Stones. But in SNCC, it wasn't about a job — $9.64 was not
about a job [
SNCC workers were paid $9.64 a week]. And so that
shaped me in that way. I could not do just a 9 to 5 job, make a lot of
money, and just be about a job. And so here I am, a "young" man with no
retirement, nothing saved up, and ain't even worried about it, as far as
the job that I got. So I've been thinking about what's the next thing that
I'm going to do to bring this dream — I'll make things a
little better. That's how SNCC shaped me. That's what it all kind of meant
Don: When I went South, I went right out of Wall Street into the South. I was living in Greenwich Village, so I was living kind of a schizophrenic life, but nonetheless, I felt that it was fine because I felt all the right things. If we picketed Woolworth's, and I had to give up that wonderful ice cream sandwich that they used to make with those toppings on it, so be it. And if there was a march, I marched. And if there was a picket line, I was on the picket line. And if I could afford money, I donated it. But in hindsight, I didn't feel anything about the cause. I might as well have been watching Gary Cooper in For Whom the Bell Tolls about the Spanish Civil War. It was a kind of abstract humanity that I felt. When I went down [South], I felt extremely noble, that I would take a risk and give up the pleasure I had planned for my summer vacation. And for the first couple of weeks in Jackson, I really kind of felt that I had made a mistake coming, that I might as well have been on Wall Street handling a pro bono case.
Bruce: You should explain that when you first came down you were not working for SNCC.
Don: Right. I was working for ACLU [as a three-week temporary volunteer lawyer]. And SNCC was not welcome in the office. Most of the Civil Rights workers were [considered to be] kind of in the way. They were excellent test case plaintiffs, and that was it. Except most of them got in the way of the camaraderie that the [ACLU lawyers] wanted to maintain with the [legal] community. That reflected very much how I felt. I even had a fantasy once — I still remember this — that I would go up to somebody important and I'd say, "I'm a lawyer from Wall Street, and I know how to do these things. It isn't going to work well for you if you keep doing this. And can we just talk about this rationally? We should be able to figure out a way to make things happen." I really had that fantasy. And I sort of believed that if I could just get heard, then they would understand.
[But I became] alienated from ACLU, and in my last week, they really wanted to get rid of me. And so they sent me up to Holly Springs [with] a lot of stops along the way. And for the very first time, I saw poor people. I hadn't seen them in Jackson, and I hadn't seen them in anything I had been doing. I stopped off at a family, and they quickly mentioned that there was a lawsuit, and they really could use a lawyer. And I said that I'm not allowed to, I can't work on it [because] this county is off-limits. But I saw the children, and the children looked like the photographs I had seen of Africa, with their bellies extended and the flies on [their faces] too tired, without the energy to brush them off. And it suddenly hit me that this was real. It wasn't an abstract thought. And then of course, who was it that was behind all this work? It was SNCC.

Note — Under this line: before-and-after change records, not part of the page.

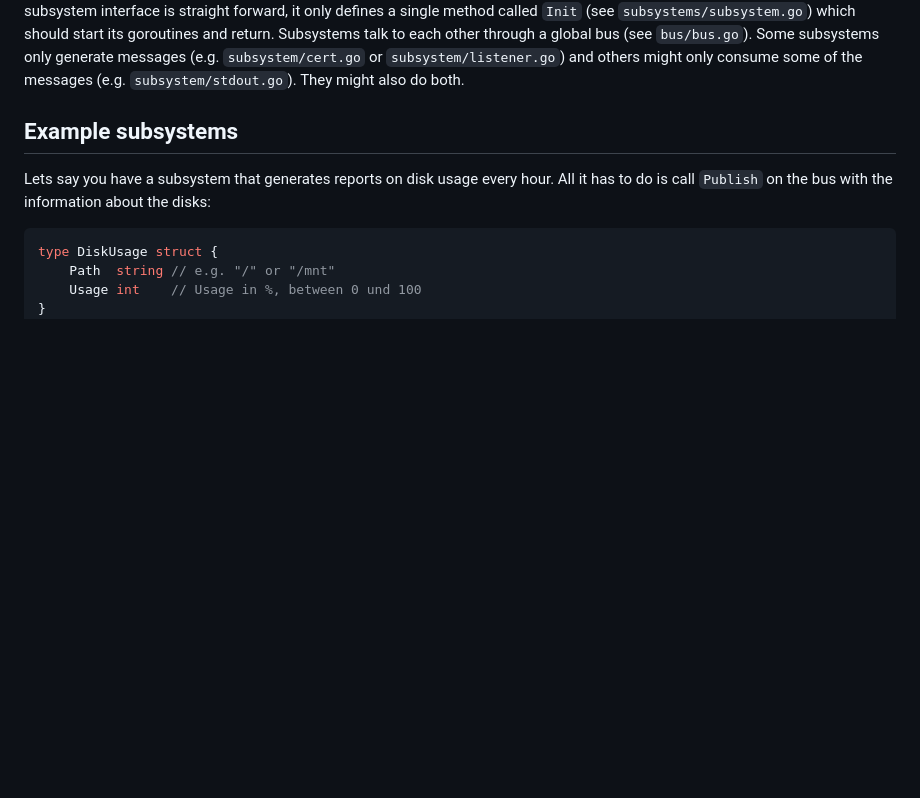
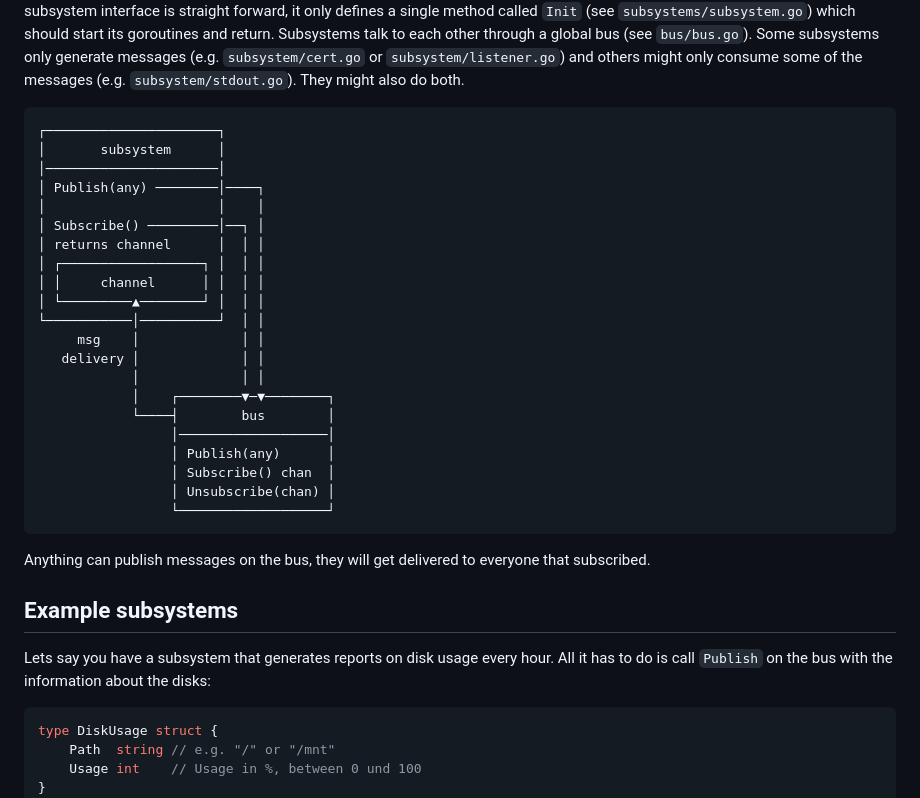
Before and after one commit to stepga/monitor, a Markdown page: README.md, the part around the change. Rendered like a GitHub page; blank space fills up the shorter version.

Commit message:
Add a bus pub/sub image

````diff
--- a/README.md
+++ b/README.md
@@ -91,6 +91,32 @@ Subsystems talk to each other through a global bus (see `bus/bus.go`).
 Some subsystems only generate messages (e.g. `subsystem/cert.go` or
 `subsystem/listener.go`) and others might only consume some of the
 messages (e.g. `subsystem/stdout.go`). They might also do both.
+
+```
+┌──────────────────────┐
+│       subsystem      │
+│──────────────────────│
+│ Publish(any) ────────│────┐
+│                      │    │
+│ Subscribe() ─────────│──┐ │
+│ returns channel      │  │ │
+│ ┌──────────────────┐ │  │ │
+│ │     channel      │ │  │ │
+│ └─────────▲────────┘ │  │ │
+└───────────│──────────┘  │ │
+     msg    │             │ │
+   delivery │             │ │
+            │             │ │
+            │    ┌────────▼─▼────────┐
+            └────┤        bus        │
+                 │───────────────────│
+                 │ Publish(any)      │
+                 │ Subscribe() chan  │
+                 │ Unsubscribe(chan) │
+                 └───────────────────┘
+```
+Anything can publish messages on the bus, they will get delivered to
+everyone that subscribed.
 
 ## Example subsystems
 
````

And by the time I got to Holly Springs I was thinking less of the lawyering that I was there to do, and I actually began to question how really important it was. I was very impressed with the SNCC work that was going on. Because it dealt with the people, and it cared for the people. And I know I've mentioned this, when my time was up, my three weeks were up, Aviva [Futorian] offered me (challenged me) to come up [to Benton County] for a week as a Civil Rights worker.

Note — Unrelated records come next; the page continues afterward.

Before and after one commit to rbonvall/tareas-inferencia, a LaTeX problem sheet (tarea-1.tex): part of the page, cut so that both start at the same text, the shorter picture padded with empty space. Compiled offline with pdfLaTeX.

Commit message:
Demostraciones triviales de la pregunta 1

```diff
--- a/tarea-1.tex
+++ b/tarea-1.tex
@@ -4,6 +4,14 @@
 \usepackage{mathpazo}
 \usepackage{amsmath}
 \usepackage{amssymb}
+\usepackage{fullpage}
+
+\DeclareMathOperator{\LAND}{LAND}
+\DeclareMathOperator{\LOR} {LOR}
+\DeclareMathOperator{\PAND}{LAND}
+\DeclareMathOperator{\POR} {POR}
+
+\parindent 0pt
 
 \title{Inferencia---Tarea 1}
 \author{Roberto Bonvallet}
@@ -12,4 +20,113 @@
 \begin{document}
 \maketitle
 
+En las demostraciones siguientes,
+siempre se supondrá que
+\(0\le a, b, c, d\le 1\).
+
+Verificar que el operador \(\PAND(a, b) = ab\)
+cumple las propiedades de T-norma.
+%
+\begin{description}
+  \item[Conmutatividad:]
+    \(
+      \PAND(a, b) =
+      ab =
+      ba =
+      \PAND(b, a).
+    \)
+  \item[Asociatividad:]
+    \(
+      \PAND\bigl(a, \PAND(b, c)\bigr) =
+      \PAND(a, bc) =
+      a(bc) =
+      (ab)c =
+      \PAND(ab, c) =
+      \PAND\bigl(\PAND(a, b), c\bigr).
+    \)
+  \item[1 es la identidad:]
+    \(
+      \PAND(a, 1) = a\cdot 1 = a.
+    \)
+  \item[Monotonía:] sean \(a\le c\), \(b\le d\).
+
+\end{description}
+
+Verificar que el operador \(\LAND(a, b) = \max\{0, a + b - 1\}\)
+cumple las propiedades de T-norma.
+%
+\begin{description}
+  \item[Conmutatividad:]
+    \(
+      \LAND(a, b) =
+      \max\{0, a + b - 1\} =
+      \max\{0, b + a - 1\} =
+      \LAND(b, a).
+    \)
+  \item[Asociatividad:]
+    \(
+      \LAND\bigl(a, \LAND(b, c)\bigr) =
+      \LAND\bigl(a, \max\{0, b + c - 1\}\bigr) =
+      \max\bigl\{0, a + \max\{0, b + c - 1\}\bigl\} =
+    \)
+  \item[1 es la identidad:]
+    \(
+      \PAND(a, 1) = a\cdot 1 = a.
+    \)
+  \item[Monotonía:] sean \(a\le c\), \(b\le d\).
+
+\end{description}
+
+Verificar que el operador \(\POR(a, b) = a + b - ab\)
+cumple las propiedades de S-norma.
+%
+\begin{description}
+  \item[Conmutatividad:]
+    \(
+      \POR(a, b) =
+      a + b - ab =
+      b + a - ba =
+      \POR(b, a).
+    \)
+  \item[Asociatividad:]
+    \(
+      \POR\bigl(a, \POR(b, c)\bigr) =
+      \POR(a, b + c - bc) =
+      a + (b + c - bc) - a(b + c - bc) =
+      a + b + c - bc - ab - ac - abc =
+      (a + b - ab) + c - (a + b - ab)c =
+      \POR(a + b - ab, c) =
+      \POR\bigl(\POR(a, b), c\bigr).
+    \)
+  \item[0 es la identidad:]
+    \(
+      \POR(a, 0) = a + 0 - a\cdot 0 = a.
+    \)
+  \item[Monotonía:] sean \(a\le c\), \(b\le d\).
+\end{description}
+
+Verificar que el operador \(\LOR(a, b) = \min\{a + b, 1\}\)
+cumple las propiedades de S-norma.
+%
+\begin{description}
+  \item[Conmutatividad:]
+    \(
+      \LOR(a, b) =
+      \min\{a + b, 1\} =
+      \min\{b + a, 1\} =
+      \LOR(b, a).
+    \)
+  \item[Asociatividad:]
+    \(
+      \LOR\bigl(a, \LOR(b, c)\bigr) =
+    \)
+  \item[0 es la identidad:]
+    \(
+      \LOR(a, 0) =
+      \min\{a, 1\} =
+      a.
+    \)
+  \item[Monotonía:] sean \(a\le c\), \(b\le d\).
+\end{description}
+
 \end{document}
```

And I came back to Jackson, and I told Bronstein, the boss, that I was going to do this. And his first remark — well, first he said just, "Absolutely not. You can't. No." And I said, "Wait a second. You have no control over me. I mean, I came for three weeks. I'm not getting paid. I mean, you can't really tell me how to lead my life."
And he said, "Oh no, you really have a duty, because we have a working relationship with the white power structure, and you can tip over the line and what-not." And I refused, and I said, "I'm going." And then he said something that was so astute. He said, "All right. It's a deal, if you keep your suit on." Don't go into the coveralls. [Laughter]
He really was very smart. He totally understood what I planned to do. And he also understood how it wouldn't work if I kept the suit on. And once I was in the coveralls, all that protection of the suit left. And then came jail. And I wrote to family and friends, and I tried to explain that I was feeling kind of differently, and nobody understood it, certainly not by the mail. And then Aviva suddenly was leaving — I mean after [being there for] years. She was suddenly leaving, and I was offered the job to replace her. And I was trying to talk myself out of it, because it was so impractical. You know, I had a good career waiting for me, money, two divorces, three ulcers ... [Laughter]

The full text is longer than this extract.